The Web site at the heart of a legal battle between several music industry behemoths and Australian Internet service provider (ISP) ComCen was taken down this morning.
The takedown comes after Stephen Cooper, the maintainer of the Web site www.mp3s4free.net, gave undertakings to the Federal Court in Sydney on Friday that he would remove the Web site. On Tuesday last week, several music companies took Cooper and ComCen to court over alleged copyright infringements, the first time an ISP has been named as a respondent in such a case.
"We're pleased that it's come down, we asked them to take it down and it's come down," Michael Williams, a lawyer for Gilbert and Tobin who is representing the music companies told ZDNet Australia .
ComCen had refused to remove the site, claiming that since no music files were located on the servers which hosted the site, the mp3s4free.net site was analogous to a directory such as Yahoo.
The parties were due to appear before Justice Brian Tamberlin in court in Sydney tomorrow to debate whether the site should be removed while the case was being heard. As at early afternoon today, that hearing was scheduled to proceed. Regardless, the legal action seeking civil damages against both Cooper and Comcen will continue, according to Williams.
At the heart of the matter is the question of whether linking to copyright infringing material from a Web page is itself an infringing act. The legislation in question was introduced in the Copyright Amendment (Digital Agenda) Act 2000, which is due for review in March next year.
This Act laid a technology-neutral exclusive right of communication to the public, and the case will come down to how this is interpreted in a court of law.
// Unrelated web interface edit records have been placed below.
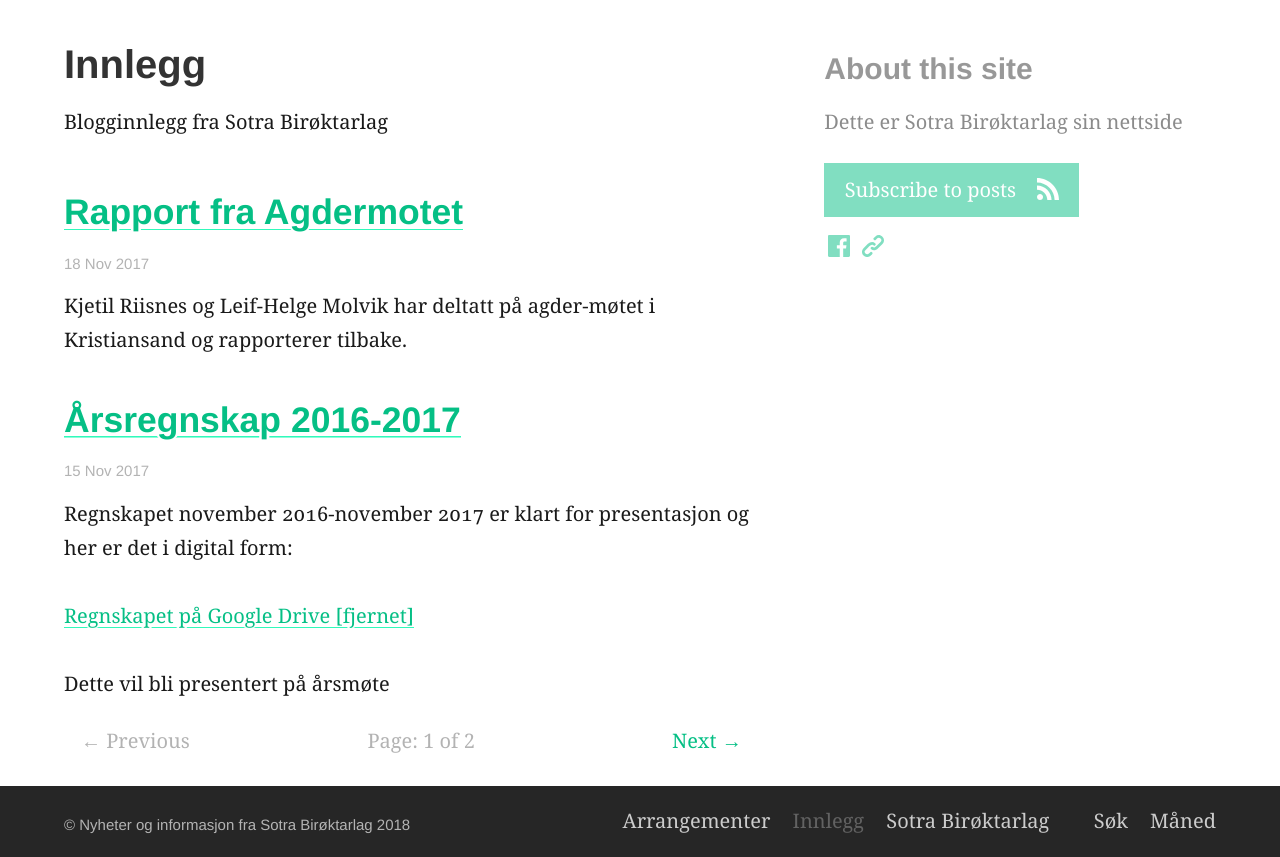
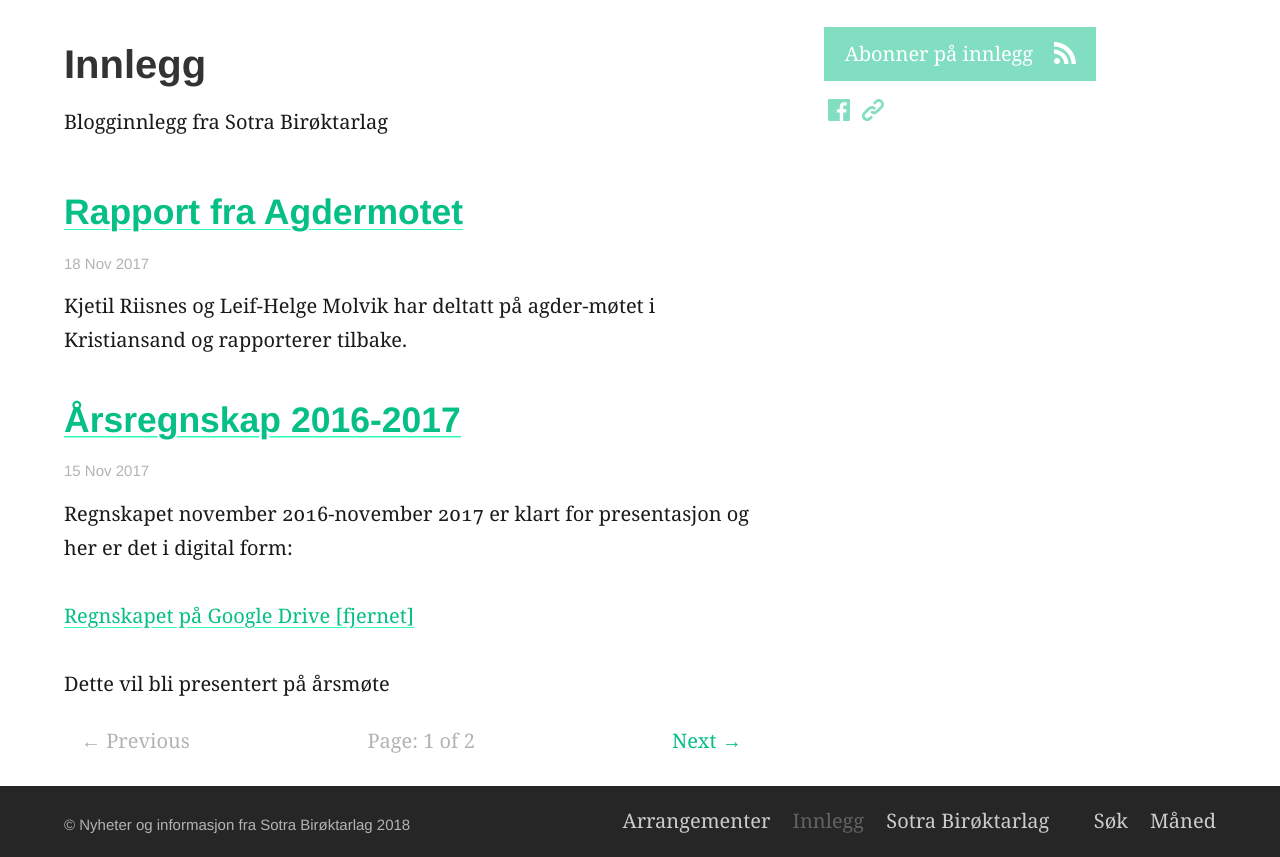
Before and after one commit to SotraBiroktarlag/sotrabirokt, a Jekyll site: the page built from blog/index.html, in a window 1280 px wide. Shown: the part 390-1247 px from the top of the page. Built offline with Jekyll 4.4.1, drawn with Linux system fonts in a browser that asks for light colours; the list of posts is cut into pages by our own code.

Commit message:
Fjernet "about" til høyre og oversatte RSS-feeden

```diff
--- a/_includes/site-aside.html
+++ b/_includes/site-aside.html
@@ -1,9 +1,9 @@
 <aside class="aside  typeset">
 
-  {% unless page.layout == "categories" or page.collection == "posts" %}
+  <!-- {% unless page.layout == "categories" or page.collection == "posts" %}
     <h3>About this site</h3>
     <p>{{ site.description }}</p>
-  {% endunless %}
+  {% endunless %} -->
 
   {% unless page.layout == "categories" or page.layout == "search" or page.collection == "posts" or paginator.posts %}
     {% include post-list.html %}
@@ -21,7 +21,7 @@
   {% endif %}
 
   {% if page.collection == "posts" or paginator.posts %}
-    {% include button.html text="Subscribe to posts &nbsp;" icon="rss" link="/feed.xml" %}
+    {% include button.html text="Abonner på innlegg &nbsp;" icon="rss" link="/feed.xml" %}
   {% endif %}
 
   {% unless page.layout == "categories" %}
```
If the music companies are successful in suing ComCen, more lawsuits are likely to follow, the director of Music Industry Piracy Investigations (MIPI) director Michael Speck told ZDNet Australia . He also indicated the music industry would lobby the government to introduce legislation regulating ISPs, and claimed that self-regulation would not work. He compared the current situation with the banks attempting to self-regulate cash transactions in the 1970s and 80s to prevent money laundering -- an unsuccessful effort which saw government intervention through the introduction of legislation.